TASK STATEMENT> Write the entries again exactly, with no line missing.

(Revision comparison data)
○ ○ ○ ○ ○

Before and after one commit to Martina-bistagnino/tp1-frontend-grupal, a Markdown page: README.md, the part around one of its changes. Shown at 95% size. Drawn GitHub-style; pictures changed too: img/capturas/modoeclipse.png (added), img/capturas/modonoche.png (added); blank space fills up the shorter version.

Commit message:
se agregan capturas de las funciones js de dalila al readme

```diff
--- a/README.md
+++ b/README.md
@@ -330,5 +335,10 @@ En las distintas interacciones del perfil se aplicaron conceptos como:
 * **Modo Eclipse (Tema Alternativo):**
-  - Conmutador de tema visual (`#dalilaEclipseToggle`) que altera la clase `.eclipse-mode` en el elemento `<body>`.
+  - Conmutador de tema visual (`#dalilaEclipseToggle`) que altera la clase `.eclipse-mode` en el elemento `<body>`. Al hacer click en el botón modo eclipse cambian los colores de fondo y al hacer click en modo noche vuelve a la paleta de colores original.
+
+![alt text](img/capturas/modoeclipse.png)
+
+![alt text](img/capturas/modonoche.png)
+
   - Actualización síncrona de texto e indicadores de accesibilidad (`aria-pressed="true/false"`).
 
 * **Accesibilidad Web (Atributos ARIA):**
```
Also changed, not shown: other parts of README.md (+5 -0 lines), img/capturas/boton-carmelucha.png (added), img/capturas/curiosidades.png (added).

○ ○ ○ ○ ○

TASK RESPONSE>
Before and after one commit to Martina-bistagnino/tp1-frontend-grupal, a Markdown page: README.md, the part around one of its changes. Shown at 95% size. Drawn GitHub-style; pictures changed too: img/capturas/modoeclipse.png (added), img/capturas/modonoche.png (added); blank space fills up the shorter version.

Commit message:
se agregan capturas de las funciones js de dalila al readme

```diff
--- a/README.md
+++ b/README.md
@@ -330,5 +335,10 @@ En las distintas interacciones del perfil se aplicaron conceptos como:
 * **Modo Eclipse (Tema Alternativo):**
-  - Conmutador de tema visual (`#dalilaEclipseToggle`) que altera la clase `.eclipse-mode` en el elemento `<body>`.
+  - Conmutador de tema visual (`#dalilaEclipseToggle`) que altera la clase `.eclipse-mode` en el elemento `<body>`. Al hacer click en el botón modo eclipse cambian los colores de fondo y al hacer click en modo noche vuelve a la paleta de colores original.
+
+![alt text](img/capturas/modoeclipse.png)
+
+![alt text](img/capturas/modonoche.png)
+
   - Actualización síncrona de texto e indicadores de accesibilidad (`aria-pressed="true/false"`).
 
 * **Accesibilidad Web (Atributos ARIA):**
```
Also changed, not shown: other parts of README.md (+5 -0 lines), img/capturas/boton-carmelucha.png (added), img/capturas/curiosidades.png (added).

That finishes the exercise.